◆ What is expected
Copy the records out again in full, keeping them identical.

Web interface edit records

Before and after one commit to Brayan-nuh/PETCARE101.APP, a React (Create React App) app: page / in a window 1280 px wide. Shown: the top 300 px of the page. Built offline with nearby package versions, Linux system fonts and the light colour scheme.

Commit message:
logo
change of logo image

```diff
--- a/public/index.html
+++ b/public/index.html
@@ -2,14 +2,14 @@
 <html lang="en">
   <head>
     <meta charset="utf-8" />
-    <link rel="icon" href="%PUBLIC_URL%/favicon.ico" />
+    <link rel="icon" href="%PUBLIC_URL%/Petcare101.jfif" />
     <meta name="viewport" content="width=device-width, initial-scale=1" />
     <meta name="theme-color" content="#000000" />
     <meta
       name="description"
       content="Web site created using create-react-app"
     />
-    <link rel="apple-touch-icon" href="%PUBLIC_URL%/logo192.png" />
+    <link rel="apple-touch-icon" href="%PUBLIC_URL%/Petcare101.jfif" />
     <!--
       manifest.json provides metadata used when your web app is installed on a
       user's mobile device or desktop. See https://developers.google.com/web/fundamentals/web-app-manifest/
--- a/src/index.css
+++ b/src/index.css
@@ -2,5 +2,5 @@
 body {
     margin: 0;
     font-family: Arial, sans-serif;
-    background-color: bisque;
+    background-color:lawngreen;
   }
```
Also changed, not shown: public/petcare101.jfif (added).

◆ Reply
Before and after one commit to Brayan-nuh/PETCARE101.APP, a React (Create React App) app: page / in a window 1280 px wide. Shown: the top 300 px of the page. Built offline with nearby package versions, Linux system fonts and the light colour scheme.

Commit message:
logo
change of logo image

```diff
--- a/public/index.html
+++ b/public/index.html
@@ -2,14 +2,14 @@
 <html lang="en">
   <head>
     <meta charset="utf-8" />
-    <link rel="icon" href="%PUBLIC_URL%/favicon.ico" />
+    <link rel="icon" href="%PUBLIC_URL%/Petcare101.jfif" />
     <meta name="viewport" content="width=device-width, initial-scale=1" />
     <meta name="theme-color" content="#000000" />
     <meta
       name="description"
       content="Web site created using create-react-app"
     />
-    <link rel="apple-touch-icon" href="%PUBLIC_URL%/logo192.png" />
+    <link rel="apple-touch-icon" href="%PUBLIC_URL%/Petcare101.jfif" />
     <!--
       manifest.json provides metadata used when your web app is installed on a
       user's mobile device or desktop. See https://developers.google.com/web/fundamentals/web-app-manifest/
--- a/src/index.css
+++ b/src/index.css
@@ -2,5 +2,5 @@
 body {
     margin: 0;
     font-family: Arial, sans-serif;
-    background-color: bisque;
+    background-color:lawngreen;
   }
```
Also changed, not shown: public/petcare101.jfif (added).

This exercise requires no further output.